State how many lines in the entries below contain "spic". Write nothing but the number.

(Saved entries)
»»

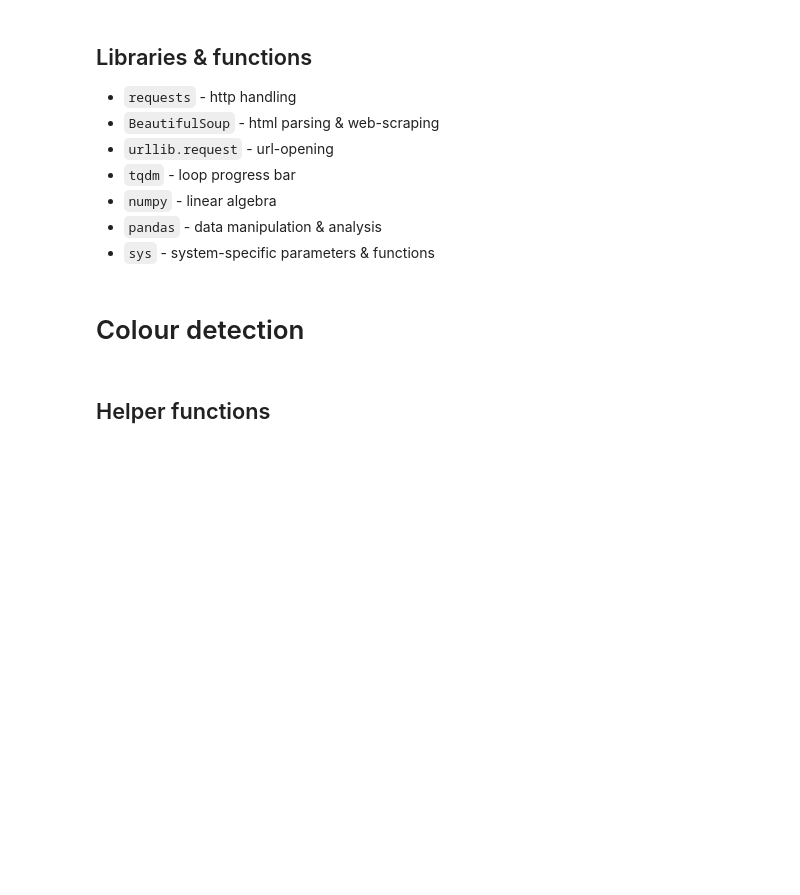
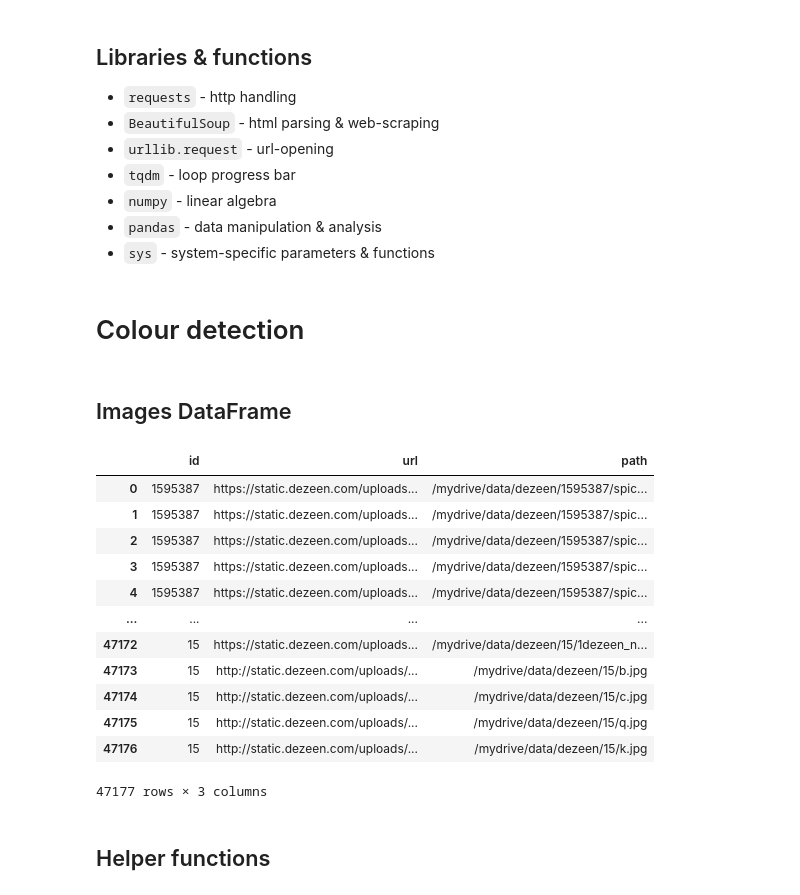
Before and after one commit to rickkk856/dezeenAI, a Jupyter notebook: 2_DominantColours.ipynb, the cells around one changed output. Drawn from its saved outputs; the diff is of its cells as text; code cells hidden in the pictures; blank space fills up the shorter version.

```diff
--- a/2_DominantColours.ipynb
+++ b/2_DominantColours.ipynb
@@ -50,5 +50,24 @@ import numpy as np
 # %% [markdown]
 # Colour detection
+# %% [markdown]
+## Images DataFrame
+# %%
+df = pd.read_csv('files/images.csv', index_col=0)
+df
+# %% [output]
+|  | id | url | path |
+| 0 | 1595387 | https://static.dezeen.com/uploads... | /mydrive/data/dezeen/1595387/spic... |
+| 1 | 1595387 | https://static.dezeen.com/uploads... | /mydrive/data/dezeen/1595387/spic... |
+| 2 | 1595387 | https://static.dezeen.com/uploads... | /mydrive/data/dezeen/1595387/spic... |
+| 3 | 1595387 | https://static.dezeen.com/uploads... | /mydrive/data/dezeen/1595387/spic... |
+| 4 | 1595387 | https://static.dezeen.com/uploads... | /mydrive/data/dezeen/1595387/spic... |
+| ... | ... | ... | ... |
+| 47172 | 15 | https://static.dezeen.com/uploads... | /mydrive/data/dezeen/15/1dezeen_n... |
+| 47173 | 15 | http://static.dezeen.com/uploads/... | /mydrive/data/dezeen/15/b.jpg |
+| 47174 | 15 | http://static.dezeen.com/uploads/... | /mydrive/data/dezeen/15/c.jpg |
+| 47175 | 15 | http://static.dezeen.com/uploads/... | /mydrive/data/dezeen/15/q.jpg |
+| 47176 | 15 | http://static.dezeen.com/uploads/... | /mydrive/data/dezeen/15/k.jpg |
+47177 rows × 3 columns
 # %% [markdown]
 ## Helper functions
 # %%
```
Also changed, not shown: parts of 33 cells of this notebook, 5 other files.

««

_Problem solution:_ 5